*WHAT YOU HAVE TO DO:* In the material below, how many lines include the string "negocios"? Answer with the number and nothing else.

*STUDY MATERIAL:*
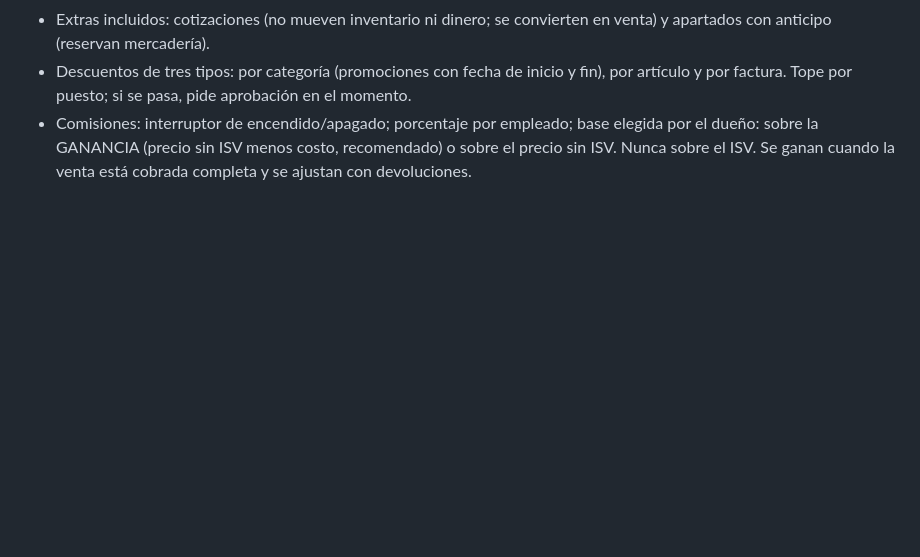
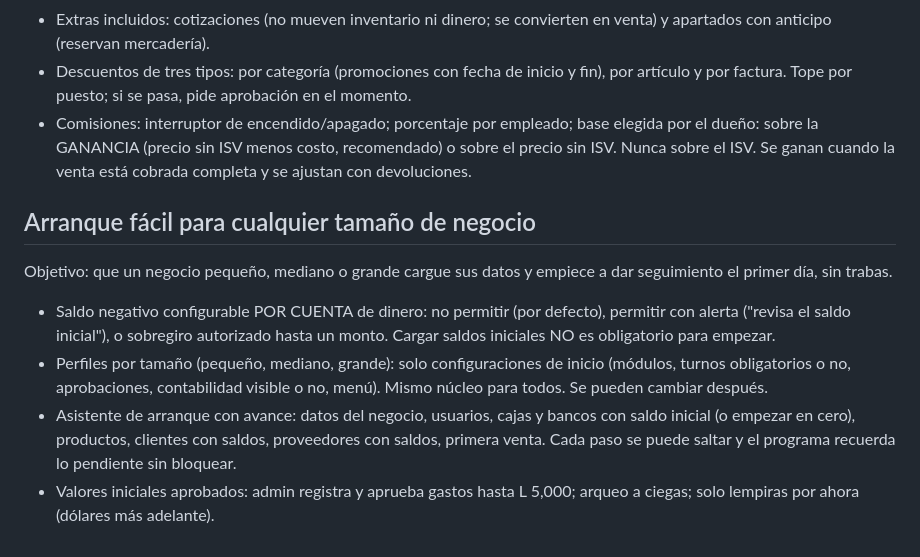
Before and after one commit to jarvin152014rrd/RRD, a Markdown page: base-negocios/docs/REQUISITOS.md, the part around the change. Drawn GitHub-style; blank space fills up the shorter version.

Commit message:
base-negocios: requisitos de arranque fácil y sobregiro configurable
Co-Authored-By: Claude Opus 5.5 <noreply@anthropic.com>
Claude-Session: https://claude.ai/code/session_01SzxFkjS4MCcMAwDsznQxun

```diff
--- a/base-negocios/docs/REQUISITOS.md
+++ b/base-negocios/docs/REQUISITOS.md
@@ -189,3 +189,21 @@ bloquea sin borrar. Reabrir: solo dueño, con motivo, en orden.
   elegida por el dueño: sobre la GANANCIA (precio sin ISV menos costo,
   recomendado) o sobre el precio sin ISV. Nunca sobre el ISV. Se ganan cuando
   la venta está cobrada completa y se ajustan con devoluciones.
+
+## Arranque fácil para cualquier tamaño de negocio
+
+Objetivo: que un negocio pequeño, mediano o grande cargue sus datos y empiece
+a dar seguimiento el primer día, sin trabas.
+
+- Saldo negativo configurable POR CUENTA de dinero: no permitir (por defecto),
+  permitir con alerta ("revisa el saldo inicial"), o sobregiro autorizado hasta
+  un monto. Cargar saldos iniciales NO es obligatorio para empezar.
+- Perfiles por tamaño (pequeño, mediano, grande): solo configuraciones de
+  inicio (módulos, turnos obligatorios o no, aprobaciones, contabilidad
+  visible o no, menú). Mismo núcleo para todos. Se pueden cambiar después.
+- Asistente de arranque con avance: datos del negocio, usuarios, cajas y
+  bancos con saldo inicial (o empezar en cero), productos, clientes con
+  saldos, proveedores con saldos, primera venta. Cada paso se puede saltar y
+  el programa recuerda lo pendiente sin bloquear.
+- Valores iniciales aprobados: admin registra y aprueba gastos hasta L 5,000;
+  arqueo a ciegas; solo lempiras por ahora (dólares más adelante).
```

*TASK RESULT:* 4